Pain. No one likes the “P” word. That’s what we were asked to call it in my recent birthing class. We treat is as though it is the feeling that “should not be named” (Harry Potter reference for all of you HP fans).
Many people turn to massage therapy as a way to manage pain due to stress and tension. In my years of being a massage therapist and working in different arenas such as clinical chiropractic offices to spas, pain is something almost everyone mentions during their initial intake form. Very rarely do I hear, “I feel great” the first time I meet someone. Sure, after they have been in my practice for awhile, I hear that but not too often in the beginning. Sometimes I hear about stress or tension that they are currently experiencing, but really, isn’t that a form of pain as well?
Just for a moment, let’s take a look at pain and what it does for us. Essentially, pain is a messenger to our brain. I don’t know about you, but I find comfort knowing that pain is my body doing what it is supposed to be doing. That doesn’t make it go away or make it any easier to handle, but it does give an explanation for the opposite of great that I’m experiencing. By the way, I’m totally going to remember this post when I’m giving birth and I may have a different view on this in that moment! haha!
Another point worth mentioning is that pain, both physical and emotional are still messages to our brain. Even emotional pain is a signal that something is not working properly. If you’ve known anyone who has suffered from depression, you can see that they are not operating at their optimal potential. Depression and Anxiety disorders are real issues that should not be ignored or taken lightly. Rarely do you see someone living in depression mode 100% of the time. Even though it may be subtle, they come in and out out of their down funk. And through this emotional roller coaster, it could be difficult to identify when they are functioning at their optimal level.
Physical pain and chronic pain can be very similar. When you have an injury or faced with a diagnosis, something is standing in your way of functioning optimally. It could be walking or laying down or just a dull, annoying ache that’s constantly reminding you of the event you endured.

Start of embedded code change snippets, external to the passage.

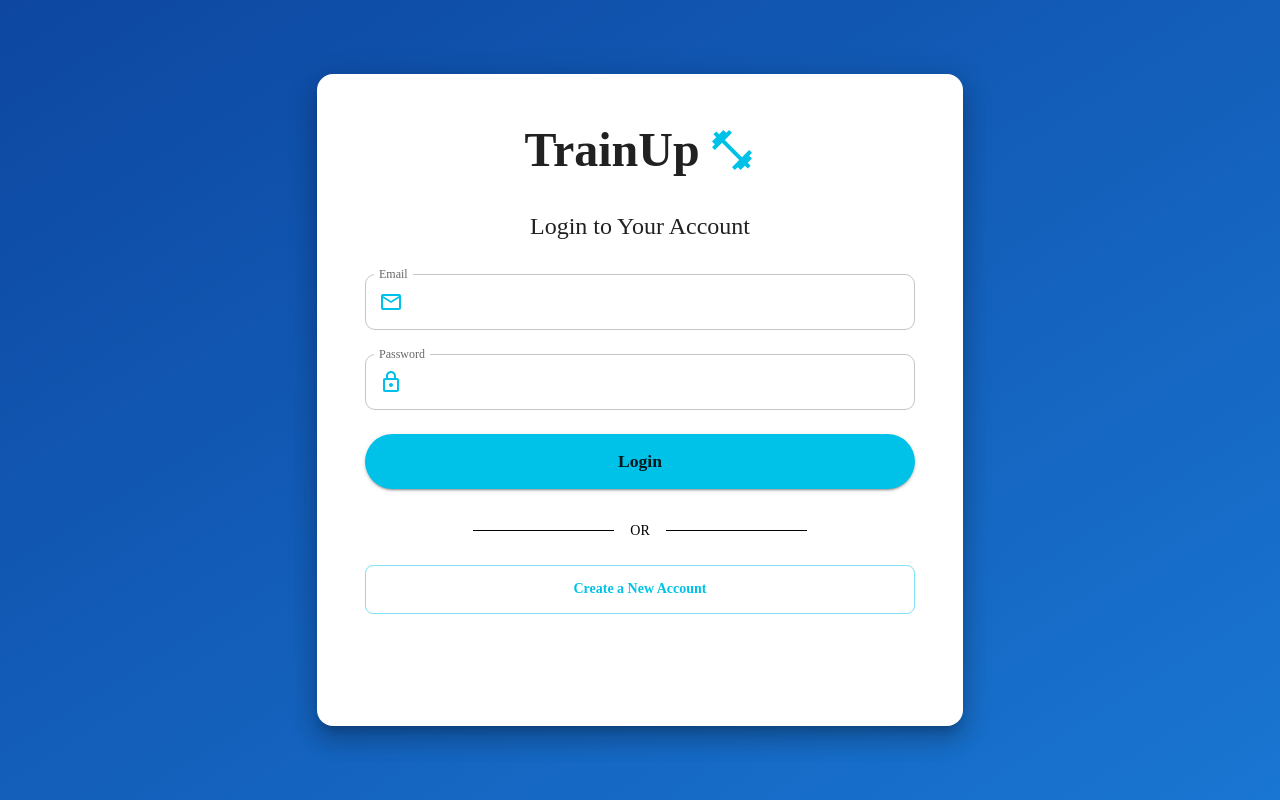
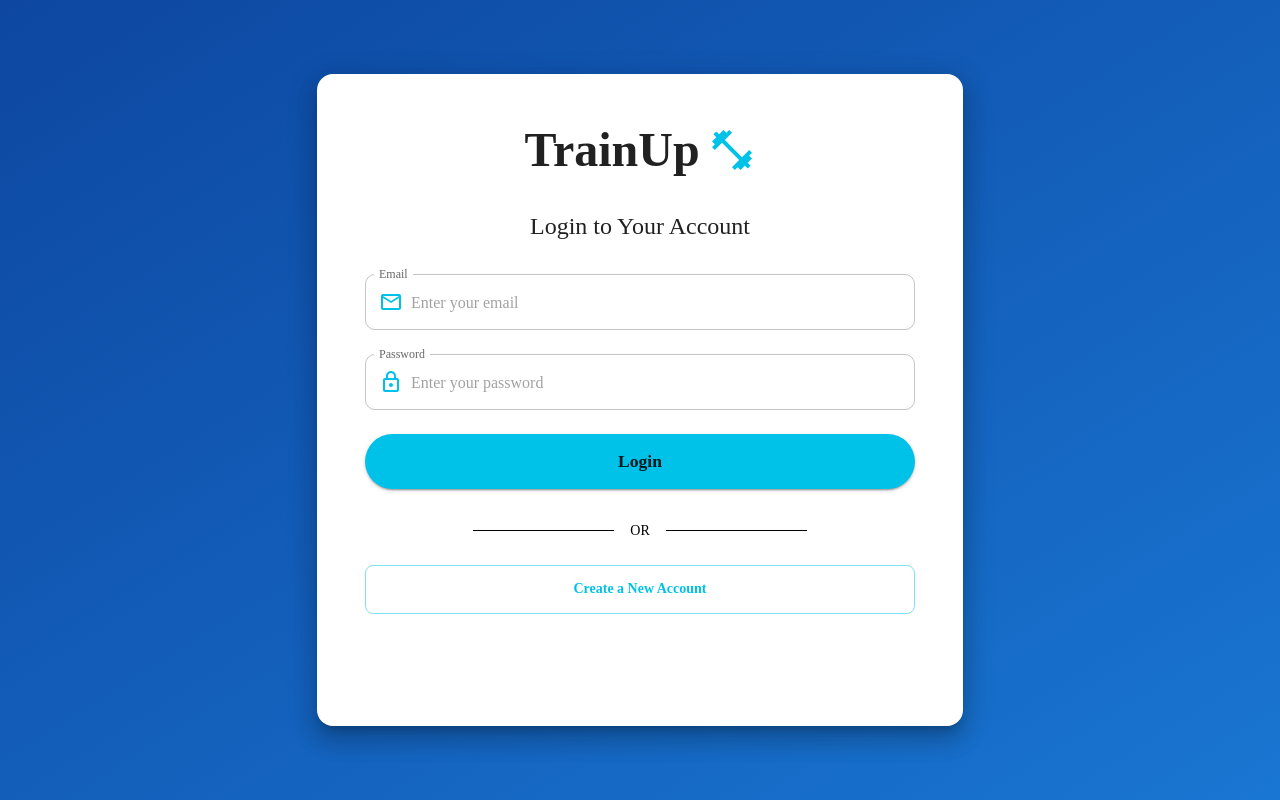
Before and after one commit to degreeProjects/trainUp-frontend, a React (Vite) app: page /login in a window 1280 px wide. Built offline with nearby package versions, Linux system fonts and the light colour scheme.

Commit message:
feat: place holders

```diff
--- a/src/pages/Login.tsx
+++ b/src/pages/Login.tsx
@@ -109,6 +109,7 @@ function Login() {
                 <TextField
                   {...field}
                   label="Email"
+                  placeholder="Enter your email"
                   fullWidth
                   variant="outlined"
                   error={!!errors.email}
@@ -132,6 +133,7 @@ function Login() {
                   {...field}
                   type="password"
                   label="Password"
+                  placeholder="Enter your password"
                   fullWidth
                   variant="outlined"
                   error={!!errors.password}
```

I have seen many people experience pain in many different ways. I have heard people say, “I have a high pain tolerance.” I have heard people say they don’t feel anything when my trained hands & feet feel a major disruption in their musculature! (which is truly remarkable and inspires me everyday) I have seen people who have had injuries over 25 years old that still affect them to the present day. One thing that I have found in my experience with working with people in pain, is that the ones who suffer, identify with their pain. “Hi, I’m Bob and I have chronic right shoulder pain that keeps me from throwing a football with my son.” This disfunction has become a part of who they are and their everyday. I feel it’s important to mention, that by no means is their experience not serious or important. It’s definitely important to them (and me) because it inhibits their ability to live freely.
What can you do about pain?
- Explore your options. Really, explore your options with an open and accepting mind! Do your best to throw out what you used to know or what you think you know and see each new approach as potentially the missing link. Also, don’t be stupid about this, be educated and do your research before dismissing what your doctor suggests. (And, I’m not suggesting you should not listen to your doctor!)
- Understand and realize you have choices and they are yours and no one else’s to make. Each of us have the responsibility to be in charge of our own health. It is up to you to ask questions and understand what you’re experiencing and the choices you have.
- Embrace and focus on the good parts of your life. Yes, your left knee might give you fits but let’s make sure you’re taking care of your right knee, too!
To conclude, pain is a part of life. It’s all about how you handle it to determine your experience with it. Balance is the key and if you can find the joy in between the moments of pain, you are on the right track.
Nikki and I are here to help you find the joy and relief you are seeking. We look forward to seeing your strides in finding your balance and more joy!
To Health and Experiencing Joy Each Day,
Disclaimer: This is what I’ve seen in my experience with my clients. This is by no means a replacement to what your doctor suggests. Massage therapy can be a supplemental way to manage pain but should not be a replacement for prescribed pain management.